In English, many things are named after a particular country – but have you ever wondered what those things are called in those countries?
1(sound)tilín, tilín masculineto go ding-a-ling — hacer tilín, tilín
2(stupid person) tonto masculine US informal(stupid person) tonta feminine US informal
- OK, I admit I am one of the ding-a-lings that's taken my 401 statement, thrown it in the drawer, don't even want to look at it, but actually, we should be looking at it, right?
- For a bird's eye view of ‘The Rock’ and where to find it on a map - use one of your delightful digits you silly, little ding-a-ling.
- So, if you're a dabbling dork, a dainty dweeb, or dashing ding-a-ling… there's definitely a place here with your name on it.
- Be you left wing, right wing or ding-a-ling, I can accept no answer but ‘Yes!’
- On another matter it never fails to amaze and annoy how there are to many that assume one is uneducated because in this case, my views don't tie in with those ding-a-lings who think they know it all.
- Just where do all the dedicated dorks, delightful dingbats, and dialectical dunderheads, plus a lively assortment of daffy ding-a-lings call home-sweet home?
English has borrowed many of the following foreign expressions of parting, so you’ve probably encountered some of these ways to say goodbye in other languages.
Many words formed by the addition of the suffix –ster are now obsolete - which ones are due a resurgence?
As their breed names often attest, dogs are a truly international bunch.

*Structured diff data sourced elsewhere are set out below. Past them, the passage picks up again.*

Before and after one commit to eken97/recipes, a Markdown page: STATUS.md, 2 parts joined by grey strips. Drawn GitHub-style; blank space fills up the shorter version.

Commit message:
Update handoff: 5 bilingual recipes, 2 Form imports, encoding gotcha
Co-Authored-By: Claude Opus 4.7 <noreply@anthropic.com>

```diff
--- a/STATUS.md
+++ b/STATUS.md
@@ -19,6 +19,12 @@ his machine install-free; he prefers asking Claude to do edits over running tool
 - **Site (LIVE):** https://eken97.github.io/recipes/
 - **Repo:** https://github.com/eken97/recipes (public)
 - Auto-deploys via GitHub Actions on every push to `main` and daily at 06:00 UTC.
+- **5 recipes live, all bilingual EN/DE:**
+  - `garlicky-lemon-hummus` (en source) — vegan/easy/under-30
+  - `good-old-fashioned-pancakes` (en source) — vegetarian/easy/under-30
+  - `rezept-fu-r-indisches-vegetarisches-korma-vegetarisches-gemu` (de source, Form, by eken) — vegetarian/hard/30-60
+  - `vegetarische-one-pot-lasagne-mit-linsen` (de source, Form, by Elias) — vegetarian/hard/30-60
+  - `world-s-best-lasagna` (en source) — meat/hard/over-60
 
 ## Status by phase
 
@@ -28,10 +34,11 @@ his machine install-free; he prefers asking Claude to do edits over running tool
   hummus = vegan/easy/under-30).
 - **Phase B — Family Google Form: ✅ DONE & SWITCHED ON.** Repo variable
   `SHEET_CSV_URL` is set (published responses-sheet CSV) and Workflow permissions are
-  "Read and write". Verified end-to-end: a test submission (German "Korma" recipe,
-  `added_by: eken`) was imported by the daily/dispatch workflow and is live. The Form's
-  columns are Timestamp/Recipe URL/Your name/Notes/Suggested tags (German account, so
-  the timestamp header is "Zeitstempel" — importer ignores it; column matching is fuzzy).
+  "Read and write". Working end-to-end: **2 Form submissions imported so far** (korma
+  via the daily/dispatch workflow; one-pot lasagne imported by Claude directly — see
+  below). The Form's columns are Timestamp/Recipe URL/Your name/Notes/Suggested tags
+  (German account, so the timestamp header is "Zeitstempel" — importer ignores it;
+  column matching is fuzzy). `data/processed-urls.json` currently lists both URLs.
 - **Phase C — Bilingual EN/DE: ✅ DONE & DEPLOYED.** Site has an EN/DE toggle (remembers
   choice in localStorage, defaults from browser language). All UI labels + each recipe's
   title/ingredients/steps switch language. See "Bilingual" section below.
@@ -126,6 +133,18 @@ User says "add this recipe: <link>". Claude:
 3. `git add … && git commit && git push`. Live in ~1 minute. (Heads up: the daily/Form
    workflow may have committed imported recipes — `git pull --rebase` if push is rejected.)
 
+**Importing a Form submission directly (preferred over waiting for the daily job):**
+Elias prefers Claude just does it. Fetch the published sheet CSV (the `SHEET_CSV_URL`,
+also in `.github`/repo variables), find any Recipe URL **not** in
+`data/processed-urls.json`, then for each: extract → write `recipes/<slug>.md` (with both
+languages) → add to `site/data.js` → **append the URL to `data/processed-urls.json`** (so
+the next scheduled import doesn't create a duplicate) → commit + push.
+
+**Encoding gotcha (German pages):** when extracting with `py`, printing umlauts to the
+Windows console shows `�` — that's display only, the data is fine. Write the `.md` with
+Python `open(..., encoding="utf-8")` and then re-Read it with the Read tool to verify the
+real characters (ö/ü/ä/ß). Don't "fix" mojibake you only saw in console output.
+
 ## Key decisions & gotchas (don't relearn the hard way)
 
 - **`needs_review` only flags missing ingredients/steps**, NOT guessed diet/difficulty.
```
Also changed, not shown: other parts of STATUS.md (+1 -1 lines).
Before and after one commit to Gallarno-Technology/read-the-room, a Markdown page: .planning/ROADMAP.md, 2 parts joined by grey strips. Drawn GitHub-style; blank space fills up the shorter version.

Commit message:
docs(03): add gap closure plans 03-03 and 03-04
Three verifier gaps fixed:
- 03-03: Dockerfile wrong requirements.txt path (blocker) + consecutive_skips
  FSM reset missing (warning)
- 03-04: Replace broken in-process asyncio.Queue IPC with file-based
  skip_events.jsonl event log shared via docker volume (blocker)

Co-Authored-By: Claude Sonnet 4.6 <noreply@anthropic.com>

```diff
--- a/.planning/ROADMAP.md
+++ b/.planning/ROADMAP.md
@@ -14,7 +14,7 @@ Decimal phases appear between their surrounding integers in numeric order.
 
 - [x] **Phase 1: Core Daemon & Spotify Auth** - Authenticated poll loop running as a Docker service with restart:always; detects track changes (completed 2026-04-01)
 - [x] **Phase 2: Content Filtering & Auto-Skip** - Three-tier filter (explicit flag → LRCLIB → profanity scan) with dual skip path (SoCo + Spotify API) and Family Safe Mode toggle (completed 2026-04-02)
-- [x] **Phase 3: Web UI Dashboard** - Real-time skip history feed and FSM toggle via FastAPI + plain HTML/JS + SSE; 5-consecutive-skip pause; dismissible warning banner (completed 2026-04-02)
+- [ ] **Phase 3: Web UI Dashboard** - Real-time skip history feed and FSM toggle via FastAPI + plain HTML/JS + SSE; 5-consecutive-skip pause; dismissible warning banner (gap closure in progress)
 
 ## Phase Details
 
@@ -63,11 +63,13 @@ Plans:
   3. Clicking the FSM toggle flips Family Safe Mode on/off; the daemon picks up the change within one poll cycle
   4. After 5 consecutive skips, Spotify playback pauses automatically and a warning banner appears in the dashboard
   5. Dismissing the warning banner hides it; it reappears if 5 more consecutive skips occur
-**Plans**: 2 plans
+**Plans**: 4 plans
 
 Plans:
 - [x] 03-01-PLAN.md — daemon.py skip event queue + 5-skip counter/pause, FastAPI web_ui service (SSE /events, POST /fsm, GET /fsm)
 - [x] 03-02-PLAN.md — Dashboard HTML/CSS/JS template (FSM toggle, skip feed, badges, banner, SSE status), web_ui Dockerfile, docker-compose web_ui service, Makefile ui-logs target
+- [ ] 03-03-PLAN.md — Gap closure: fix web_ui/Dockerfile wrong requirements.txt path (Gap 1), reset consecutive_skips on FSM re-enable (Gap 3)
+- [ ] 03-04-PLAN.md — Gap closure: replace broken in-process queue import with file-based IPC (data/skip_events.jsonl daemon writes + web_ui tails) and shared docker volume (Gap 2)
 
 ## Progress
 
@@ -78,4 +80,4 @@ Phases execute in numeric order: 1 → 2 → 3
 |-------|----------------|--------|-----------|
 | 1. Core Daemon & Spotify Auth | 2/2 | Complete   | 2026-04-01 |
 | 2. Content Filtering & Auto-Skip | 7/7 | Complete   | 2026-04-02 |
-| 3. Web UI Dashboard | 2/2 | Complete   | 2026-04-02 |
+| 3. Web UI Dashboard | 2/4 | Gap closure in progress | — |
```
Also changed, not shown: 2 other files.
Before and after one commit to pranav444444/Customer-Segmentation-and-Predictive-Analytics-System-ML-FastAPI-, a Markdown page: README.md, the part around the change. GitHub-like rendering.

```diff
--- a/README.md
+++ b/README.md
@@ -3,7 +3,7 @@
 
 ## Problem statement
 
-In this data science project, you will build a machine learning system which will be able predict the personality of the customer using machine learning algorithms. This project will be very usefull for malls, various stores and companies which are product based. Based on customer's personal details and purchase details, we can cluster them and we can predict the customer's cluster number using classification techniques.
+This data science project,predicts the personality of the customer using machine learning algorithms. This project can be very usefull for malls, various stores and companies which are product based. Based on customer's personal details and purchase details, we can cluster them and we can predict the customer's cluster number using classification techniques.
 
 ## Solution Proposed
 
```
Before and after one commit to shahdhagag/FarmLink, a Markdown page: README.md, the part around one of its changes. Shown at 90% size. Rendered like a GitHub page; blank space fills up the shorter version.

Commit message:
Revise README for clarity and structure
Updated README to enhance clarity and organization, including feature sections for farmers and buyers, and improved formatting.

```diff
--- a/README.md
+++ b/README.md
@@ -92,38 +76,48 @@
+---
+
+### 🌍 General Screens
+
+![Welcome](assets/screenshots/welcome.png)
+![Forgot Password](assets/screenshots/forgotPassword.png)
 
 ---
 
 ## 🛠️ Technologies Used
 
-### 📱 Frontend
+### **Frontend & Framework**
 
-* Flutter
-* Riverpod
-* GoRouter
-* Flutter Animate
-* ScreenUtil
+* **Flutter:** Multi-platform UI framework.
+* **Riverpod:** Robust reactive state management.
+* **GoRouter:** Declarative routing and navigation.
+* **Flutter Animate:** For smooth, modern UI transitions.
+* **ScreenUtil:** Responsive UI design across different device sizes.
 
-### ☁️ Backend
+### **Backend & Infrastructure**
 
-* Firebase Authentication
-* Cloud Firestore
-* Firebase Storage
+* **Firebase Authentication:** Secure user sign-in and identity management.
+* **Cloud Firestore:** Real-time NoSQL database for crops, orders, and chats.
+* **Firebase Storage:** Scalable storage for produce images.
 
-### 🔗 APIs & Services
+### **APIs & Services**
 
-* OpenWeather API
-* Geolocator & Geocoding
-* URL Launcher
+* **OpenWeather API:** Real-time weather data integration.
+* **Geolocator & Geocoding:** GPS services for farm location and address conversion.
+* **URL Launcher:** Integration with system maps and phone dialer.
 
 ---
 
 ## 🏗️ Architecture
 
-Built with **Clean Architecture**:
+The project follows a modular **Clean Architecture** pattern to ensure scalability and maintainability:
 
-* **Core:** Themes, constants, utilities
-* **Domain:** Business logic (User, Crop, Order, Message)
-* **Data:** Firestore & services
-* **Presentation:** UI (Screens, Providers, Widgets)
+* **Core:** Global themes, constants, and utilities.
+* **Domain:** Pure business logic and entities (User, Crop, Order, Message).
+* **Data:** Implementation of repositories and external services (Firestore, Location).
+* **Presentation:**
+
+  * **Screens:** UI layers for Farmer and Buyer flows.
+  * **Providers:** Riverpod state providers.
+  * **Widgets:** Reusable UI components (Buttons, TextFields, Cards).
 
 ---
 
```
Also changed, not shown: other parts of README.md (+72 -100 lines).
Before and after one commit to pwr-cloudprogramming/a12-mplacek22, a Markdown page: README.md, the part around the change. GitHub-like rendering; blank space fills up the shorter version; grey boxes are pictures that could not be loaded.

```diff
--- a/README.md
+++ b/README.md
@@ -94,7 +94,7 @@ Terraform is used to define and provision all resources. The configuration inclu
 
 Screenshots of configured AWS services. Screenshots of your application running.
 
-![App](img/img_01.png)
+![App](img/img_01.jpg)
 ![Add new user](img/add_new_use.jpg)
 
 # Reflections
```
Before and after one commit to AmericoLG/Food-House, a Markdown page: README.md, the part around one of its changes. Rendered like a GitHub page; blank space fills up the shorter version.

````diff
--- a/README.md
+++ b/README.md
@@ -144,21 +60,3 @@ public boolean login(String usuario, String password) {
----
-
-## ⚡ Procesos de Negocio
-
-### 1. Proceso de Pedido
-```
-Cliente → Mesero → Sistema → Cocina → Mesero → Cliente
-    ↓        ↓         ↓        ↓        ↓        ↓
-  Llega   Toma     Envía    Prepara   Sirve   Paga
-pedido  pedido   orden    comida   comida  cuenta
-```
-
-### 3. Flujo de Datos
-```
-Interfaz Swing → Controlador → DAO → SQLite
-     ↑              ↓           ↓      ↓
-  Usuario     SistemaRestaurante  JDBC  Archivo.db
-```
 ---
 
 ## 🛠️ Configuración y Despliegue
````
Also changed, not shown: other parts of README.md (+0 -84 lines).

Let’s take a look at 12 different dog breed names and their backstories.